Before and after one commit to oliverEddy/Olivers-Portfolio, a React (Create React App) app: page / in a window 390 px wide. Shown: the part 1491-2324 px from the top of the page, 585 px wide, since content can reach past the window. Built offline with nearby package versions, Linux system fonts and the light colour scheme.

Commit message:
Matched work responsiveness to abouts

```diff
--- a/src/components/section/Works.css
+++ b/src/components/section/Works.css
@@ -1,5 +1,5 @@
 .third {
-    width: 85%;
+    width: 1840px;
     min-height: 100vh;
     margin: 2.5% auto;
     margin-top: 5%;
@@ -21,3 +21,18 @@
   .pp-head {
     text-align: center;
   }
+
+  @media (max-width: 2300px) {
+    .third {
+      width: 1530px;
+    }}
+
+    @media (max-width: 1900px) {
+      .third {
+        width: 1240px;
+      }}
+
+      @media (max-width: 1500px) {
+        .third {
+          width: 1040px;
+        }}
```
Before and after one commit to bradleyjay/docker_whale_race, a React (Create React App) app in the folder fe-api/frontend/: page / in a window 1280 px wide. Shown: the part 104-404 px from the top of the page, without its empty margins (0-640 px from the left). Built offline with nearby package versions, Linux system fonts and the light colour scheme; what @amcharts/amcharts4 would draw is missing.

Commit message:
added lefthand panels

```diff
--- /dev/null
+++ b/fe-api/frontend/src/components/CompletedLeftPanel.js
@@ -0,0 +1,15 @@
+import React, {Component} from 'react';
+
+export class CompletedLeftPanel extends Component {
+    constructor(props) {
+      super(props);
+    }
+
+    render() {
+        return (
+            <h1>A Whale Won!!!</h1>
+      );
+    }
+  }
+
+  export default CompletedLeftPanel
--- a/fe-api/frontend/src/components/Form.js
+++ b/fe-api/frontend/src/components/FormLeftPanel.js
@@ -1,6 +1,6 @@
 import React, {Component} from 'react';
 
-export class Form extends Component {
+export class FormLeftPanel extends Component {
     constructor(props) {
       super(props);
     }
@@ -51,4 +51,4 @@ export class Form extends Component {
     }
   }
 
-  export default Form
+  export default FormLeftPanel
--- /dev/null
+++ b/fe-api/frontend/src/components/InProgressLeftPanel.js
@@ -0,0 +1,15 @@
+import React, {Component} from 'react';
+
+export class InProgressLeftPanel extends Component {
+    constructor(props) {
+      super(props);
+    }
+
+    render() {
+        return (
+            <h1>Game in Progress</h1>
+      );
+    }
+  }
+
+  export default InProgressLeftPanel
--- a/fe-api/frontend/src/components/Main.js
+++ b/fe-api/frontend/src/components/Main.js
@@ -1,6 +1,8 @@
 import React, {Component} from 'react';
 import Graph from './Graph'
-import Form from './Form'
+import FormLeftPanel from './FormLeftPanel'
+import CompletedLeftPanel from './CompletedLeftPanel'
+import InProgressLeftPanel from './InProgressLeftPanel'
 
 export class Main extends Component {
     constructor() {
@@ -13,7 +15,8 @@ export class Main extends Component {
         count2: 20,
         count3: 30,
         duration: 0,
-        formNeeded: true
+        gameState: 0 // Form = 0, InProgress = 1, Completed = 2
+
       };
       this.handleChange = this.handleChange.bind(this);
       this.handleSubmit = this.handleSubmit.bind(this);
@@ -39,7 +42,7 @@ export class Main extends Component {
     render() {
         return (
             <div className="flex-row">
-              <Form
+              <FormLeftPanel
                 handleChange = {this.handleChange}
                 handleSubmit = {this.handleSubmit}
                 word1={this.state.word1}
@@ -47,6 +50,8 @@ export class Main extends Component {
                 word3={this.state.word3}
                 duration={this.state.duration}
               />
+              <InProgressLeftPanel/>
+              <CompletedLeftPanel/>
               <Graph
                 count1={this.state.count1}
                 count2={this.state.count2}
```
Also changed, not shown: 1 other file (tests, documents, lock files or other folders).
····················
WHAT YOU ARE ASKED TO DO
Search the data for "Main". Copy every matching line.

WRITTEN RESPONSE
--- a/fe-api/frontend/src/components/Main.js
+++ b/fe-api/frontend/src/components/Main.js
 export class Main extends Component {
@@ -13,7 +15,8 @@ export class Main extends Component {
@@ -39,7 +42,7 @@ export class Main extends Component {
@@ -47,6 +50,8 @@ export class Main extends Component {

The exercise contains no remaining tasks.